Before-and-after change records
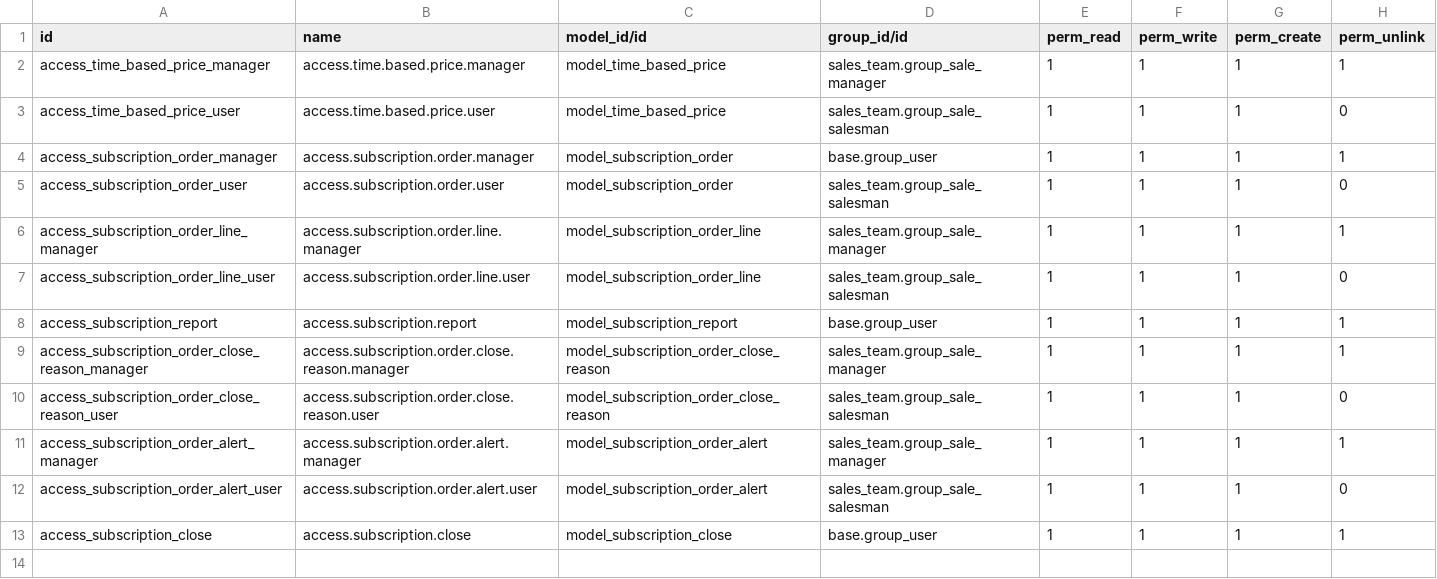
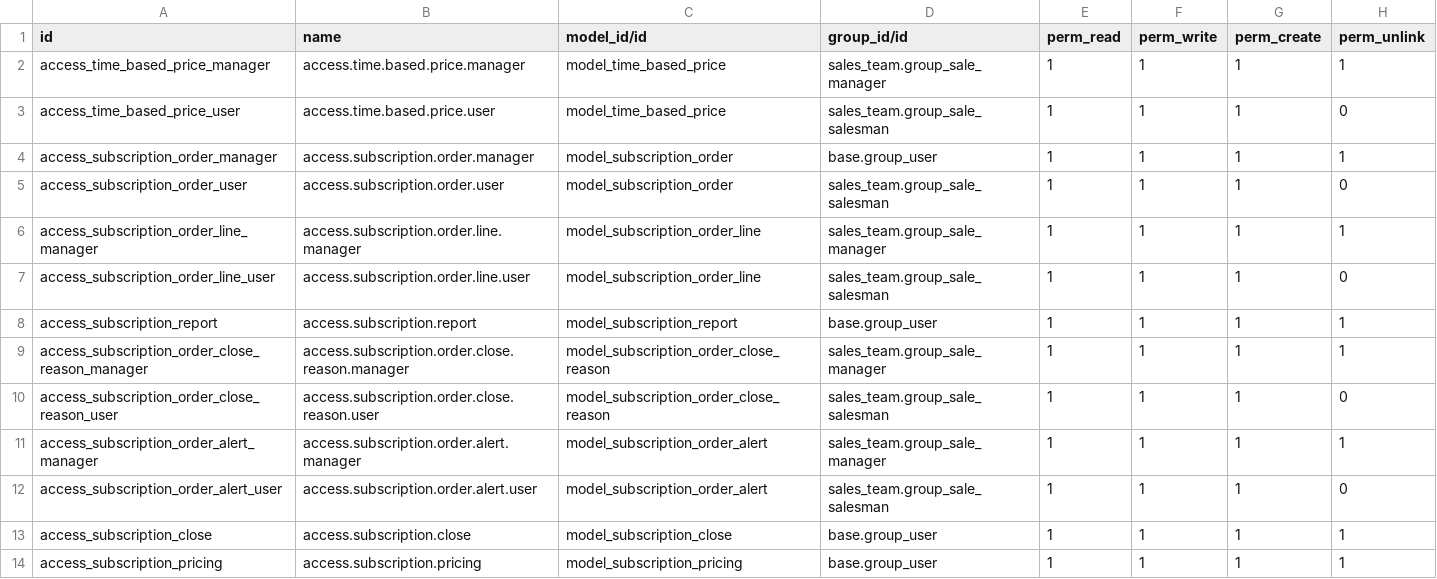
Before and after one commit to mehbincybro/cyllo_studio, a CSV file: cyllo_subscription/security/ir.model.access.csv, drawn as a sheet; the diff names each change by its address in the sheet, - before the commit and + after, or states it on an @@ line.

Commit message:
[ADD]subscription pricing:pricelist for subscription product

```diff
--- a/cyllo_subscription/security/ir.model.access.csv
+++ b/cyllo_subscription/security/ir.model.access.csv
+row 14: access_subscription_pricing | access.subscription.pricing | model_subscription_pricing | base.group_user | 1 | 1 | 1 | 1
```
Also changed, not shown: 10 other files.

**Directions for this task**
Keep every word of the records exact as you write them out, but drop the pictures.

**Solution to the problem**
Before and after one commit to mehbincybro/cyllo_studio, a CSV file: cyllo_subscription/security/ir.model.access.csv, drawn as a sheet; the diff names each change by its address in the sheet, - before the commit and + after, or states it on an @@ line.

Commit message:
[ADD]subscription pricing:pricelist for subscription product

```diff
--- a/cyllo_subscription/security/ir.model.access.csv
+++ b/cyllo_subscription/security/ir.model.access.csv
+row 14: access_subscription_pricing | access.subscription.pricing | model_subscription_pricing | base.group_user | 1 | 1 | 1 | 1
```
Also changed, not shown: 10 other files.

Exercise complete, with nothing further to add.